As another tourist at The Virungas National Park I keep my distance from the gorillas

No summer tourism for the Virungas National Park

Tourists taking pictures of one of the gorillas at the Virungas National Park

Tourists taking pictures of one of the gorillas at the Virungas National Park

Hello, this is Tuver,

Unfortunately the situation at the Virungas National Park here in DR Congo still doesn’t look very good. As you might know, the last couple of months have been very difficult since a militia called M23 occupied the territory, threatening the security of the mountain gorillas living in the park.

The situation has degraded further now since the Mountain Gorilla Sector not only remains occupied by the rebels but also since last week the militia has been in control of the town of Bunagana, located at the border between Uganda and DR Congo. This place is one of the main entry points to the park so it makes the situation even more difficult.

All of these problems suggest the outlook for the rest of this summer is far from good and this is having a devastating impact on the fragile but precious tourism industry here. The authorities at the Virungas National Park have already cancelled all the trips for this month and for August and the situation will be reviewed until the 20th of July.

I will keep you posted regarding the decision the authorities take for the coming months. In the meantime, I can only hope the situation gets better, especially for our gorillas living in the park.

Tourists watching gorillas in the wild

Tourists watching gorillas in the wild

Enjoying the celebrations at Kwita Izina 2012

Attendees interested in knowing more about the organization

Attendees were keen to learn more about the Gorilla Organization

Hi, this is Tuver,

Along with the main gorilla-naming ceremony, a number of exciting events took place during the last week as part of Kwita Izina. For example, a day before of the giving of the names, in a ceremony called Igitaramo, attendees ate and shared corn with the communities living along the Volcanoes National Park – a great way to get everyone involved in the celebrations!

The naming ceremony of baby gorillas was not only reserved for people living near the Volcanoes National Park and other tourists, but it was also an opportunity for the different organizations that support conservation to share information and news.

An exhibition was organised at the Kigali Serena Hotel to showcase  the efforts and hard work of several NGO’s. The main focus was on sustainable tourism for a greener economy. Different exhibitors had the opportunity to present initiatives that emphasized improving energy efficiency so as to enhance the community livelihood, ecotourism for economic growth and conservation, and other technologies.

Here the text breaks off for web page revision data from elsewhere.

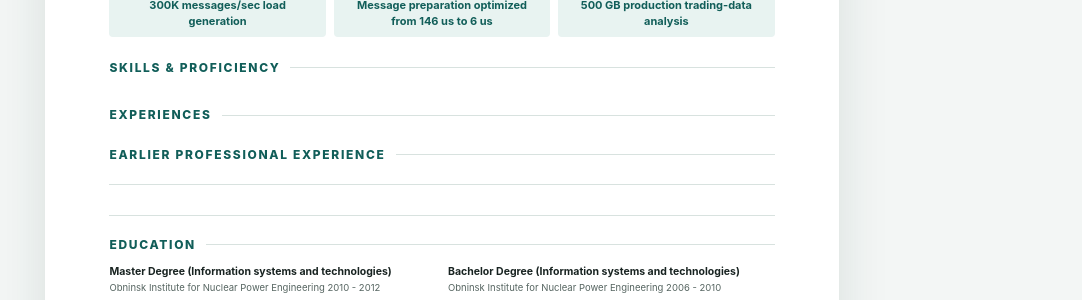
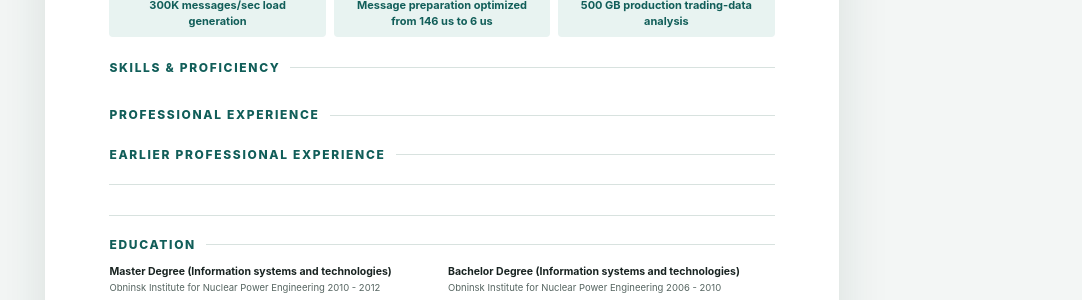
Before and after one commit to tiroq/cv, a Jekyll site: the page built from index.html, in a window 1280 px wide. Shown: the part 390-690 px from the top of the page, without its empty margins (198-1280 px from the left). Built offline with Jekyll 4.4.1, drawn with Linux system fonts in a browser that asks for light colours.

Commit message:
Update experiences section title for consistency and clarity

```diff
--- a/_data/data.yml
+++ b/_data/data.yml
@@ -34,7 +34,7 @@ skills:
       items: PostgreSQL, MySQL, MSSQL, ClickHouse, InfluxDB, Grafana, NATS, ZeroMQ
 
 experiences:
-  title: Experiences
+  title: Professional Experience
   info:
   - role: Software Development Engineer in Test / NFT Testing
     time: May 2024 - Present
```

On this occasion, The Gorilla Organization had the privilege of showing the technology of solar electrification produced by illiterate women – our incredible Solar Sisters! This project was highly appreciated by the audience and it made it one of the most visited stands during the two days that the exhibition lasted. Ms. Rica Rwigamba, head of conservation within Rwanda Development Board, highlighted the activities that the organization has promoted and developed for the gorillas and the local communities in the past 20 years of its foundation.

Here are a few pictures from that exhibition so you can see for yourselves just how interested people were in our work…

Rica Rwigamba very keen to know more about our activities

Here's Rica Rwigamba of the Rwanda Development Board learning all about our work

The Gorilla Organization's stand was one of the most visited during the exhibition

The Gorilla Organization's stand was one of the most visited during the exhibition

Attendees at the Igitaramo ceremony

Attendees eating locally-grown corn at the Igitaramo ceremony